Despite the available information, hitting our projected dive target sometimes involves as much good fortune as skill and prowess. The same swift and constantly changing currents that make life a challenge for fishes and invertebrates on the Bump will spin, push, pull, and slide the sub off course. Currents at the surface and those at depth may rush at different speeds and in drastically different directions. With the equipment currently aboard the ship, there is no way for us to know the speed and direction of currents through the entire water column. In many situations, picking the dive target on the sea floor is much easier than estimating where to launch the sub in the water to hit that target.
Even with all of these complications, todays events caught us by surprise. Our dive objectives were to investigate the geology and fauna of a steep, rocky scarp (a sharp rise in the bottom) approximately 1,500 ft beneath the sea surface and collect some representative rocks, sediments, invertebrates, and fishes. It is on these steep scarps that the large (30-100 lb) wreckfish weve been searching for are found.
After we climbed up into the sub and locked the hatch, the ships A-frame lifted us off the deck. Soon, we were all eager to descend, not only to see what the bottom would reveal, but also to cool off from the sauna-like temperatures quickly heating up the interior of the submersible.
Once we submerged, all became quiet and peaceful. About 20 min later, as we descended through 1,300 ft, the sub pilot, Craig Caddigan, turned on the outside lights. Blackness surrounded us. At 1,400 ft, Craig noticed a bit of backscatter from the lamp. Since we didnt expect the sea floor for another 100 ft, we continued to descend despite poor visibility. Intuition and a nagging feeling, however, convinced Craig to turn on the subs laser beam. The green beam immediately reflected off the hard bottom. Craig suddenly realized that we were a mere 3-4 ft above the rocky ocean floor. He stopped our descent just before we hit bottom. We had just enough time to realize that strong currents must have pushed us far from our desired target.

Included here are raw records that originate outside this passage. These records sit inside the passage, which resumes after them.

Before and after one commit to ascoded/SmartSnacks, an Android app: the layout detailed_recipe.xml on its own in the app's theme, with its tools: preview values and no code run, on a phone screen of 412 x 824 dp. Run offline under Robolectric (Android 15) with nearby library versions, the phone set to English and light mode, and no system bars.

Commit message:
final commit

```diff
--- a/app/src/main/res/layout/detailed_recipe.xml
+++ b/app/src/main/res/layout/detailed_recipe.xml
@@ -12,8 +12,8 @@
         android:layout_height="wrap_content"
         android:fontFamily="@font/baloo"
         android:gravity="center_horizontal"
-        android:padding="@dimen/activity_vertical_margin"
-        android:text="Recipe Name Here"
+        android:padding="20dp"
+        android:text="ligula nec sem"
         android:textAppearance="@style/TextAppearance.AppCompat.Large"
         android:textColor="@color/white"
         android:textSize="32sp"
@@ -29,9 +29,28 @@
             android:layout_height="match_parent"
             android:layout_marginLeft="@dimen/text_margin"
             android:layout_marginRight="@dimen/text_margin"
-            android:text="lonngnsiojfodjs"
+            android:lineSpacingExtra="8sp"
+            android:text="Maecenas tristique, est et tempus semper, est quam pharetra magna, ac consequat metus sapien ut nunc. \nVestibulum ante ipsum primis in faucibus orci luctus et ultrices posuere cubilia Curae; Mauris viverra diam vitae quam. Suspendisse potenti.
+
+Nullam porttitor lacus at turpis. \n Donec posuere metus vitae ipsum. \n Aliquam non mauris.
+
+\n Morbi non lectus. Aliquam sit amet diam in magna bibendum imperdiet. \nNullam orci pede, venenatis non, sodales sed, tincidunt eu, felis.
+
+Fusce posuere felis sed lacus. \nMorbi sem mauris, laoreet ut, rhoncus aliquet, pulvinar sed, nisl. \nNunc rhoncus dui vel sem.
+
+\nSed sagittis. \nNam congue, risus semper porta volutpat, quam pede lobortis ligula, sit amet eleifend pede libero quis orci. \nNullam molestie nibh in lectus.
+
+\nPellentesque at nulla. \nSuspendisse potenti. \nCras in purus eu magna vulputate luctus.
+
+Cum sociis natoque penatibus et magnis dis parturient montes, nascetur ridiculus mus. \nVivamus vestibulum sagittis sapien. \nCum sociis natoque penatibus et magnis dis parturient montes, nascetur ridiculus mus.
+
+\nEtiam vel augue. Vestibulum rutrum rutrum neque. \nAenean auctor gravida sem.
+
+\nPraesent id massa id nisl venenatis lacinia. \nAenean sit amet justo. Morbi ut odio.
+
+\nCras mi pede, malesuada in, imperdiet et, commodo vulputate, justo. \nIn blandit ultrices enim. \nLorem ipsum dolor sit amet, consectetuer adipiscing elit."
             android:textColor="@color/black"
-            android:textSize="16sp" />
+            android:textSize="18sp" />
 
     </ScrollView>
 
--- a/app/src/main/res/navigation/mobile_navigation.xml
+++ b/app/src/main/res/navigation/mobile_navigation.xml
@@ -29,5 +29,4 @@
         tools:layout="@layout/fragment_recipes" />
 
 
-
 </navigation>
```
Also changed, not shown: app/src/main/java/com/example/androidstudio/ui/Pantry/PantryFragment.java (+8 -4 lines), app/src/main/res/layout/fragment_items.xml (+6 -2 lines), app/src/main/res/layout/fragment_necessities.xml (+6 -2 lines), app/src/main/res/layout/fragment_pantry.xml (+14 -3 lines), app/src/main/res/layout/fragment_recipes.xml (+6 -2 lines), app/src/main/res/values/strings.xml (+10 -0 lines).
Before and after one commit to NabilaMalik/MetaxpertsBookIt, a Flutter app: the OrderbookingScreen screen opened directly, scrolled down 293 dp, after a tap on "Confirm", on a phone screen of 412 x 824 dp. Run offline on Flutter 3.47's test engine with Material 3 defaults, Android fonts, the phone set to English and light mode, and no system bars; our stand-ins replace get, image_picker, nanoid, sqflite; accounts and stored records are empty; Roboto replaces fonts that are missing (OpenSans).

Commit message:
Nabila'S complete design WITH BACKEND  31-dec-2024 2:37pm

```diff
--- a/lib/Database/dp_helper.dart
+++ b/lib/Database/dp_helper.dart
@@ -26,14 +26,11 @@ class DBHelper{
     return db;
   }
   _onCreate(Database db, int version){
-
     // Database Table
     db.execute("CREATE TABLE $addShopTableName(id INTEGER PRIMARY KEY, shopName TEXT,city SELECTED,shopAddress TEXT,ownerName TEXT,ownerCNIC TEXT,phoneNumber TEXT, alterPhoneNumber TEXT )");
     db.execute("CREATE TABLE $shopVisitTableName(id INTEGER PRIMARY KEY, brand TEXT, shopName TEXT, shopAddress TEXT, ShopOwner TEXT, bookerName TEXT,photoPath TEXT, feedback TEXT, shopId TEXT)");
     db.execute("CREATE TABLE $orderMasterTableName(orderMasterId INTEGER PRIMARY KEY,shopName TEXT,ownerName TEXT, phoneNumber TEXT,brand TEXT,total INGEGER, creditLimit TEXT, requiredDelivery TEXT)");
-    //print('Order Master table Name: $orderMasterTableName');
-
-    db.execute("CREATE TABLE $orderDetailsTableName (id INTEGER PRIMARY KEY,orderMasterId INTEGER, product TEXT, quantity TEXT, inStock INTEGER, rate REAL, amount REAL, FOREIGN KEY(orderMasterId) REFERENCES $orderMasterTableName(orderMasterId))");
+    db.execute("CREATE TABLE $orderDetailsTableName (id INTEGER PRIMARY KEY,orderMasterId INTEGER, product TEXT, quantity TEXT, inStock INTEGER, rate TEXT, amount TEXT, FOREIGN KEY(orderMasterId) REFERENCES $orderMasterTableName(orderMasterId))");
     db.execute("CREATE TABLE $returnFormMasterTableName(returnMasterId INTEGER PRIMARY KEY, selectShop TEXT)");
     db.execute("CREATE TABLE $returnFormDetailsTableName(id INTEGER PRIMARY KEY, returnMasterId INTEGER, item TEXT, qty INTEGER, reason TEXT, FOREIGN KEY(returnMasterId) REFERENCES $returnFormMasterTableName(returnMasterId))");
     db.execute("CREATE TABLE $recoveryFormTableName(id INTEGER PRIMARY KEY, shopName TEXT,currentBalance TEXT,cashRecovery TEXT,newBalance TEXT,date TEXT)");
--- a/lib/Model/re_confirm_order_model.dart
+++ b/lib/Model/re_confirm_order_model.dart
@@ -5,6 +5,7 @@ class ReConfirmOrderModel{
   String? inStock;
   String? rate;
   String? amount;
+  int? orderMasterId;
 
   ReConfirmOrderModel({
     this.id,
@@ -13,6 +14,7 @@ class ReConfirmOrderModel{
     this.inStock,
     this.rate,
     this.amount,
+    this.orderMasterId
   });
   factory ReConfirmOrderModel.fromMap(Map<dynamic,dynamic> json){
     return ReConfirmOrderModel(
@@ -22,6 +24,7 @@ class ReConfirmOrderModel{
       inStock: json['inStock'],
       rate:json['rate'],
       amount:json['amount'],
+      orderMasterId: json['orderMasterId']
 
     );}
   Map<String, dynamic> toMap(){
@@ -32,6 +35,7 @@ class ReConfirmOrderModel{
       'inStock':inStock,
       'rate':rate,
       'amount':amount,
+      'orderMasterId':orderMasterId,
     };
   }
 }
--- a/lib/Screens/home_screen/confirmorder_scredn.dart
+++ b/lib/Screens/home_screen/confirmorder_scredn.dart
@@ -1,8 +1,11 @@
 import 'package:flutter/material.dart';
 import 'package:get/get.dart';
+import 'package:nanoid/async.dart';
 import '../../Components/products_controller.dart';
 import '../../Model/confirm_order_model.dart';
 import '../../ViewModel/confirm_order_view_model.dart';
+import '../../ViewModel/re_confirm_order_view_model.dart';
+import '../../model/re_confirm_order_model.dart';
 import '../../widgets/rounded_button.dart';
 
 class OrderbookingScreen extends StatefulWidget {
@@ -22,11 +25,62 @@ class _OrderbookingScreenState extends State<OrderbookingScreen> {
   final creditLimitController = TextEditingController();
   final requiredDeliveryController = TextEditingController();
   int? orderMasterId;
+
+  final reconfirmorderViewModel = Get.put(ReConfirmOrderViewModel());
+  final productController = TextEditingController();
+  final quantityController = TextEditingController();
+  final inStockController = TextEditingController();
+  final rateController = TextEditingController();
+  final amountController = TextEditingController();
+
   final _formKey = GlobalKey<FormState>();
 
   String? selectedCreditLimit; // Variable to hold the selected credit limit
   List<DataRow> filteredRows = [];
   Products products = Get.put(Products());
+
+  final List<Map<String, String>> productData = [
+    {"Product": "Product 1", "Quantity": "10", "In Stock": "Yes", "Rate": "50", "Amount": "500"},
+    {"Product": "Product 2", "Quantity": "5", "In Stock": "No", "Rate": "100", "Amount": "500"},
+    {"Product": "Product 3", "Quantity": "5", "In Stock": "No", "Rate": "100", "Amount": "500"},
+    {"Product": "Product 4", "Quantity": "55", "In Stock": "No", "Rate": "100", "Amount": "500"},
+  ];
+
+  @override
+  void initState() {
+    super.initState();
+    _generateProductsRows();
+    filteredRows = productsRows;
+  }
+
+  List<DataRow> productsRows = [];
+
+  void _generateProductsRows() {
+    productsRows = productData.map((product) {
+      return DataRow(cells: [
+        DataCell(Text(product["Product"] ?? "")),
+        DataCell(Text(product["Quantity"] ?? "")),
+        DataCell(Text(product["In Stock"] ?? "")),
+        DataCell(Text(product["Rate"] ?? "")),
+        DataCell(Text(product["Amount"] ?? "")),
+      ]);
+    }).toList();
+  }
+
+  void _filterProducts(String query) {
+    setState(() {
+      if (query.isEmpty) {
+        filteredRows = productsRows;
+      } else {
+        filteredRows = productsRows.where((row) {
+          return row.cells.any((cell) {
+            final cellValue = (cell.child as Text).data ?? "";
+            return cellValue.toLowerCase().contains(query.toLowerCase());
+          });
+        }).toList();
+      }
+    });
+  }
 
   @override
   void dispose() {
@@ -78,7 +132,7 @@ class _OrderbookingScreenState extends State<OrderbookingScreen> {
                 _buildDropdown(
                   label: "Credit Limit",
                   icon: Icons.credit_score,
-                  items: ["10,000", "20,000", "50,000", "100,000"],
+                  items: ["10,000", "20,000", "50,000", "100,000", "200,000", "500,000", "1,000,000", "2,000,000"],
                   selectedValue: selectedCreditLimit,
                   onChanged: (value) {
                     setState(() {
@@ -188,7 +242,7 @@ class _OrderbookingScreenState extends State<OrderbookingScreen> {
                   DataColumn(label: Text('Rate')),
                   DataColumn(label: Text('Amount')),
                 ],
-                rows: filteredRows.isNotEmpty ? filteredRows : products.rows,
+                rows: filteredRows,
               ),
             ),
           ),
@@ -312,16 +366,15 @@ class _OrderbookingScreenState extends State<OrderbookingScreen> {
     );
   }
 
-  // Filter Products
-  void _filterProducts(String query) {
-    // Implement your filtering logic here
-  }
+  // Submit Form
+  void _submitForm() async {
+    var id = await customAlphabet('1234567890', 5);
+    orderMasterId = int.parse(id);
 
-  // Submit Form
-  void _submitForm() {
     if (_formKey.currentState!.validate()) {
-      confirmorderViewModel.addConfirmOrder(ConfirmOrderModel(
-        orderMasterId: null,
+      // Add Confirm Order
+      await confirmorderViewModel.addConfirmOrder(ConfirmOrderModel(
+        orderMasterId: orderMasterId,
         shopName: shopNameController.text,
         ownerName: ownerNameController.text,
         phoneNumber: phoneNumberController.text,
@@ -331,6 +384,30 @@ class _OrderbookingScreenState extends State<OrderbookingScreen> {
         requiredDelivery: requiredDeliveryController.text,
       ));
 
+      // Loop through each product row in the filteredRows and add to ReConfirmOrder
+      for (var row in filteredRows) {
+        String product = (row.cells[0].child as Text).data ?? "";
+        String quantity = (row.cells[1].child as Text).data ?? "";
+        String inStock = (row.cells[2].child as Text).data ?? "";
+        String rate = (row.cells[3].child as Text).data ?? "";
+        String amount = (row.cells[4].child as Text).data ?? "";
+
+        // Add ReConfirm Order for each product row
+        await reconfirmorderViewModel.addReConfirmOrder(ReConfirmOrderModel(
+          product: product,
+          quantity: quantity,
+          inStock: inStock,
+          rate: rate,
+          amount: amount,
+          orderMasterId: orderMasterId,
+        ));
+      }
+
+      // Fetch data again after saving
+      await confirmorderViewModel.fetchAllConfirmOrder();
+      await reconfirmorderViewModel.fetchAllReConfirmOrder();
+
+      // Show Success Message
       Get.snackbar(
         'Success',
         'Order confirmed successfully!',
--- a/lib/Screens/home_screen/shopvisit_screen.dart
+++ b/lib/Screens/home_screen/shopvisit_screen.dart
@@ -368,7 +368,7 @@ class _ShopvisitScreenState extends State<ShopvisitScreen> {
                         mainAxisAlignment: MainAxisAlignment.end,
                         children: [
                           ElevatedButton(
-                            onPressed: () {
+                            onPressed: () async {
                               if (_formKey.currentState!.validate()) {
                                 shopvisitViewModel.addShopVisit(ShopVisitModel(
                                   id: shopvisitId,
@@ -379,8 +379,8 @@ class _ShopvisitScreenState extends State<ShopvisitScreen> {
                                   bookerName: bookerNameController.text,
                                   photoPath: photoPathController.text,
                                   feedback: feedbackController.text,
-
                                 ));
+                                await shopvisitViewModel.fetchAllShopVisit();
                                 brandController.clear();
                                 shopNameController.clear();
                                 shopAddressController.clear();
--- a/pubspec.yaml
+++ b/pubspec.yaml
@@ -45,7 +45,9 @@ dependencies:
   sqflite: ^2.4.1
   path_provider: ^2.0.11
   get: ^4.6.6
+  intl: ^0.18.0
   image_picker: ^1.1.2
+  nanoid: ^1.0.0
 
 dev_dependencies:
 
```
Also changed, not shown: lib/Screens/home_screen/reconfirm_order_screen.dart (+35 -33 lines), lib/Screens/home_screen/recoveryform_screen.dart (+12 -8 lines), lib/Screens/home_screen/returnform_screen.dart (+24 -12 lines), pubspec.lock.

Looming in front of us was a steep, scraggly scarp. Even at 1,422 ft, the current was remarkably strong and effectively pushing us backwards. Immediately, Craig turned all of the power "down and forward" to fight the current, but it was useless. With full power ahead, the sub continued to drift blindly backwards at 1.5 knots. We were in a very dangerous situation. There was no telling what was behind the sub in this steep environment. At 1,400 ft, if we got into trouble, help wouldnt be arriving anytime soon.
Instinctively, Craig blew out some ballast to get us further off the bottom and made one last assessment of the situation. He knew in a matter of seconds that the dive could not continue. Conditions simply were not safe on the underwater mountain.
We slowly ascended from the depths. Though disappointed with our 30-sec stay at 1,400 ft, we were happy to have traveled so far beneath the ocean we love so much. It would have been nice to achieve the objectives of the dive, but more importantly, we were safely on our way home. After all, how many people can say they have been in a submersible more than 1,400 ft beneath the ocean surface?